→ Directions for this task:
Going line by line through the records below, count those containing the word "Typography", then give only the count.

→ Source material:

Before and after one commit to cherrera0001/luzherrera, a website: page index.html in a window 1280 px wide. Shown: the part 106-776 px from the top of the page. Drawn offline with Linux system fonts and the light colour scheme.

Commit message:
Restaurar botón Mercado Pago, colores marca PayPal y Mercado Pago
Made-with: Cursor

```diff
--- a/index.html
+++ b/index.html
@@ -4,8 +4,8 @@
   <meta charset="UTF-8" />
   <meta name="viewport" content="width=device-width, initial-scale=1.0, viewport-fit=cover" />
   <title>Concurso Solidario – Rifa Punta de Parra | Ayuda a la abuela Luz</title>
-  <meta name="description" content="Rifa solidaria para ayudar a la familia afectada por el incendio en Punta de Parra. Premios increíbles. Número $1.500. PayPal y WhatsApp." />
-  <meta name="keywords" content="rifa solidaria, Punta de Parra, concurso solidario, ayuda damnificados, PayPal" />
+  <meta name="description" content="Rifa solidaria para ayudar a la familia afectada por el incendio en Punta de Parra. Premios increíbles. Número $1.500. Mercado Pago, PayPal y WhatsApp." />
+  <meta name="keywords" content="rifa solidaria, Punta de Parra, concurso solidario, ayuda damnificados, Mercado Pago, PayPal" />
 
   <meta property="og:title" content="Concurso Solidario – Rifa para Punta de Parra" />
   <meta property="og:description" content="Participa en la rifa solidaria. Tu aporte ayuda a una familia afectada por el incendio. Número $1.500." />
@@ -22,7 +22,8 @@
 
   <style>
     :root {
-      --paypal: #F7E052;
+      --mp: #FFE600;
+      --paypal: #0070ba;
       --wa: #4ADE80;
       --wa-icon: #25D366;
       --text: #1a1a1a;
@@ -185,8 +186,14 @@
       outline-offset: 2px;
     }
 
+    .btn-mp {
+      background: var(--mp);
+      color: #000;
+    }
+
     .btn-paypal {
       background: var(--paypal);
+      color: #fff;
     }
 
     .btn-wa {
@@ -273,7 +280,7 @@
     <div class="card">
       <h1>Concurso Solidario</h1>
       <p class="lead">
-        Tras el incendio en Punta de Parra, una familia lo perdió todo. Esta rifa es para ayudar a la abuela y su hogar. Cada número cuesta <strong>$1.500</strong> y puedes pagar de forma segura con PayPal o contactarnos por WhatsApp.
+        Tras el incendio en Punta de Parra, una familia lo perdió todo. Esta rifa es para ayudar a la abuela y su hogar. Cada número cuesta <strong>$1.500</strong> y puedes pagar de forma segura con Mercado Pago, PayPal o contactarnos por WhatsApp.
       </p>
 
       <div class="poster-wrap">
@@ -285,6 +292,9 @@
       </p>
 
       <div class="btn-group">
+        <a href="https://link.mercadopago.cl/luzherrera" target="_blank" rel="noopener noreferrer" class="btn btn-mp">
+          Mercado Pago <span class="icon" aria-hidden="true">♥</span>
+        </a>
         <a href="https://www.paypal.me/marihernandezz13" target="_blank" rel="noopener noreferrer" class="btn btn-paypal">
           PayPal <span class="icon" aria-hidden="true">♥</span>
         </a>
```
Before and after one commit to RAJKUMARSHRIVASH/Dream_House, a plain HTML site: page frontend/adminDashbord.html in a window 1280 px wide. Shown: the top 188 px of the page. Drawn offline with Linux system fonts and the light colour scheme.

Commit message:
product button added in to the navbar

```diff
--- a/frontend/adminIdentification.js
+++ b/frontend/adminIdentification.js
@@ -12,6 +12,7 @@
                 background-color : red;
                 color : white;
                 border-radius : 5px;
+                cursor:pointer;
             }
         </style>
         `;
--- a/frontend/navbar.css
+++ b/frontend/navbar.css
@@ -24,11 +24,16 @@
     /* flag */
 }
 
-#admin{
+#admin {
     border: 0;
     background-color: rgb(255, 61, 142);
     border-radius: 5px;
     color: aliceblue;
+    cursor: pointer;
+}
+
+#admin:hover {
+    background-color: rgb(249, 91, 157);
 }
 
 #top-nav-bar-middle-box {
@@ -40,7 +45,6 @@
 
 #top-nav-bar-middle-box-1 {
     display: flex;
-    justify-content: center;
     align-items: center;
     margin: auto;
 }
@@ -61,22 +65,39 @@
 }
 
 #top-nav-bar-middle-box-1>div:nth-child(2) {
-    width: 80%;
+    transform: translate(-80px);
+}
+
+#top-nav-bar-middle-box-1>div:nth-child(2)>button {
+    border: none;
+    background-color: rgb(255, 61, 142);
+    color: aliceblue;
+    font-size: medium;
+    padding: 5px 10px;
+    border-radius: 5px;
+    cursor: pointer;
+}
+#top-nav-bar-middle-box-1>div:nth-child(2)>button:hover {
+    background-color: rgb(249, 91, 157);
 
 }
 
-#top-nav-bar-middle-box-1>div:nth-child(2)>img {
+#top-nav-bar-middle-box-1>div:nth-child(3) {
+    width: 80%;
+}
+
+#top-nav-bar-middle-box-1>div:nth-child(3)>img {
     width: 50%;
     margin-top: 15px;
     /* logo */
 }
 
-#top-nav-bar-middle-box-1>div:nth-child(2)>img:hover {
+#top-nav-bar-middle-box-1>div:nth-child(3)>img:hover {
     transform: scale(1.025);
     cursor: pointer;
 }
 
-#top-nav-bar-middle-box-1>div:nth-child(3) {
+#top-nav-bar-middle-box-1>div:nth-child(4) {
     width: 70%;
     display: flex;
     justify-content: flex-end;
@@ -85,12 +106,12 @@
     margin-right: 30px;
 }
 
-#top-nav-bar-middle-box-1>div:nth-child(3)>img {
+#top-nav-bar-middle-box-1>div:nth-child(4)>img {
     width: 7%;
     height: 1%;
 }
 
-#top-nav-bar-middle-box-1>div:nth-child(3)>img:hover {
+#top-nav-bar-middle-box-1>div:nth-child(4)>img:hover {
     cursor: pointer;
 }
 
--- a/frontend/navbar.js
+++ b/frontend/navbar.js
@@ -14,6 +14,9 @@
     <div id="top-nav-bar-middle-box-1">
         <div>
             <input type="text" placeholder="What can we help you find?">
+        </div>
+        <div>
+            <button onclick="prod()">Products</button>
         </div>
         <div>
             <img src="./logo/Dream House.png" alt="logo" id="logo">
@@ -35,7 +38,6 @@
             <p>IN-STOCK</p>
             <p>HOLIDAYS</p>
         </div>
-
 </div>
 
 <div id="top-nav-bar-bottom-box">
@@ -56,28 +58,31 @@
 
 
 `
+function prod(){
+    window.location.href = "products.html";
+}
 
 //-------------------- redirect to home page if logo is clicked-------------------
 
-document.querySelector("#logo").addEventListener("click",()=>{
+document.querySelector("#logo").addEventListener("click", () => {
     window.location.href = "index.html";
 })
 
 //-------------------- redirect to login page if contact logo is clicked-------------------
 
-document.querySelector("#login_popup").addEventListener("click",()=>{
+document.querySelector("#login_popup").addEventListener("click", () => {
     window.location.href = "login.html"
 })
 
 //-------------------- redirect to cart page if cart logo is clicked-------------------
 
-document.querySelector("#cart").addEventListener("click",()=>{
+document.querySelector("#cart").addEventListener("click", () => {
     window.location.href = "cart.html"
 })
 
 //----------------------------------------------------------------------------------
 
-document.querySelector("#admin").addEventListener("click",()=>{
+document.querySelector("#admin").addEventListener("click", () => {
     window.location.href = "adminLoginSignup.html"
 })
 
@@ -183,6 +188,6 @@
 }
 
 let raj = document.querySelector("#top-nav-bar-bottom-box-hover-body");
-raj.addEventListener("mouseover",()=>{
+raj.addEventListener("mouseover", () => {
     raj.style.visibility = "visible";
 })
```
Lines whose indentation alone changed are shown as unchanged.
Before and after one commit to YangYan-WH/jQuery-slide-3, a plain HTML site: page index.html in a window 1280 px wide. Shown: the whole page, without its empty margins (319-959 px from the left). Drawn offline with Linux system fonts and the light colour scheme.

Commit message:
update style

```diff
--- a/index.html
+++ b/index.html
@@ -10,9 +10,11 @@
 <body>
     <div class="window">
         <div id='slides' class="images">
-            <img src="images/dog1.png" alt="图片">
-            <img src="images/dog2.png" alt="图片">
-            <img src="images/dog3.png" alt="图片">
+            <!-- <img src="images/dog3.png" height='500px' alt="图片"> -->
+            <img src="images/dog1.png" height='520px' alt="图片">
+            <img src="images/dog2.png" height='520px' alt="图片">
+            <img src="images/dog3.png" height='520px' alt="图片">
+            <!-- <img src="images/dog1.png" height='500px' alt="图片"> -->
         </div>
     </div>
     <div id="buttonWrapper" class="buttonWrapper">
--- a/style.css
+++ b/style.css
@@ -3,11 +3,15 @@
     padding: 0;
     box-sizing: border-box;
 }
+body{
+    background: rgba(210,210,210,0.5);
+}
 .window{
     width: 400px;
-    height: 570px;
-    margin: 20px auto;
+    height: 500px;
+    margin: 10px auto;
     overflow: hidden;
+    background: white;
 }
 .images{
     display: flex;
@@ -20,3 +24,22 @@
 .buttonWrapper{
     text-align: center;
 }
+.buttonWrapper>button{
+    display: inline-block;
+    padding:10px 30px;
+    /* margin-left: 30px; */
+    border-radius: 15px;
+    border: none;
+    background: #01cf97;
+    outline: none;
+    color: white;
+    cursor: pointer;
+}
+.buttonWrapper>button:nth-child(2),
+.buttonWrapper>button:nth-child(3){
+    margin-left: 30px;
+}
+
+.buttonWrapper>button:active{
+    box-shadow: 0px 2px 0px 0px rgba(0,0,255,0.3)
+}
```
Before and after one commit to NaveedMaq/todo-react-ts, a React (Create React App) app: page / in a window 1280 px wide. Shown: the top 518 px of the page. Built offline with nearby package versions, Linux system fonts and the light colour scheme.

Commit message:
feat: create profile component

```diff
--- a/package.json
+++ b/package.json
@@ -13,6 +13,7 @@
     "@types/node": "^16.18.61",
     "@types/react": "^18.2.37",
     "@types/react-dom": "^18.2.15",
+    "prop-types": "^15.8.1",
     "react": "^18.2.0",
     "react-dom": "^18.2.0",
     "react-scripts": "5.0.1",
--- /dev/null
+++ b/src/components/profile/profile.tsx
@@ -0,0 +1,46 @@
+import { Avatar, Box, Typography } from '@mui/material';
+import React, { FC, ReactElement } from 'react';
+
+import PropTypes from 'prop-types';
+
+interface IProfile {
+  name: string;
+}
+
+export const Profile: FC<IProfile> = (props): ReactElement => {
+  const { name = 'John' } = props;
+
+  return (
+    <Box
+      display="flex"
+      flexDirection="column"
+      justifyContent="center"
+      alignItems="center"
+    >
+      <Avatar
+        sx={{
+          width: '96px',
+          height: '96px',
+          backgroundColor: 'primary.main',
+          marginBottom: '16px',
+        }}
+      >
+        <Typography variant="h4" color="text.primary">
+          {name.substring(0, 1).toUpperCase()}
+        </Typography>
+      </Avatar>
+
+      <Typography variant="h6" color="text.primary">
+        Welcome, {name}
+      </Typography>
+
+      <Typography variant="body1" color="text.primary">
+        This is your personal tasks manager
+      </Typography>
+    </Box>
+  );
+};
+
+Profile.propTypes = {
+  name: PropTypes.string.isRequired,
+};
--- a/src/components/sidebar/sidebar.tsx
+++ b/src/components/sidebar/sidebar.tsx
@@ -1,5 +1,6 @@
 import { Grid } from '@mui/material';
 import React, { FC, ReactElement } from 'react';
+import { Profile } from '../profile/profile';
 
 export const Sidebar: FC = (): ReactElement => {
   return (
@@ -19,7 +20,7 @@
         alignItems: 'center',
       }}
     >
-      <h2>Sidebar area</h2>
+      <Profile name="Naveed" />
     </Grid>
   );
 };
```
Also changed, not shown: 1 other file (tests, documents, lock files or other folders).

→ Response area:
7